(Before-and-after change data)
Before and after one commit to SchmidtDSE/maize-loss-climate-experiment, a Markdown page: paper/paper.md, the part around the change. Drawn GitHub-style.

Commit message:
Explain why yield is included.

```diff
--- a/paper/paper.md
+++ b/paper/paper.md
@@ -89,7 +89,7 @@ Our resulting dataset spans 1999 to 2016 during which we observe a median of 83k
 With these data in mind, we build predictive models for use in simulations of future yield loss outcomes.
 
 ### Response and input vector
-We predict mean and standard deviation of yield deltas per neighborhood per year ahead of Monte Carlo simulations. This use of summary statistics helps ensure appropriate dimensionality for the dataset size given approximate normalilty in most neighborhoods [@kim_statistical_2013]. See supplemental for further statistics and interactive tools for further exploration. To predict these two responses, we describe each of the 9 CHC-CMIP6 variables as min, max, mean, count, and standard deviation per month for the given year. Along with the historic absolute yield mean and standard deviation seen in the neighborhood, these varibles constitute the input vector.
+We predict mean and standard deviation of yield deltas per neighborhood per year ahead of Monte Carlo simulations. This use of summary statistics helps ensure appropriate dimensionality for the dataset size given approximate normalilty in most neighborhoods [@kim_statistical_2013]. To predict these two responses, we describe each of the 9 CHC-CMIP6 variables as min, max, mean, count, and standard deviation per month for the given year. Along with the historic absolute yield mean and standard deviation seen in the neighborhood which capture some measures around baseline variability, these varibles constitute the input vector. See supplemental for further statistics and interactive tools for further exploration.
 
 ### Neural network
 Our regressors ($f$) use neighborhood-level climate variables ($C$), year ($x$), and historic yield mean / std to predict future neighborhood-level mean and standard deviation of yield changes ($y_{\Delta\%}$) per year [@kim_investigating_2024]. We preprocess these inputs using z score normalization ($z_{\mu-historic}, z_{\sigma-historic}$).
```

ACTIVITY: Locate the word "climate" in the records and collect each line it appears in.

SOLUTION:
Before and after one commit to SchmidtDSE/maize-loss-climate-experiment, a Markdown page: paper/paper.md, the part around the change. Drawn GitHub-style.
 Our regressors ($f$) use neighborhood-level climate variables ($C$), year ($x$), and historic yield mean / std to predict future neighborhood-level mean and standard deviation of yield changes ($y_{\Delta\%}$) per year [@kim_investigating_2024]. We preprocess these inputs using z score normalization ($z_{\mu-historic}, z_{\sigma-historic}$).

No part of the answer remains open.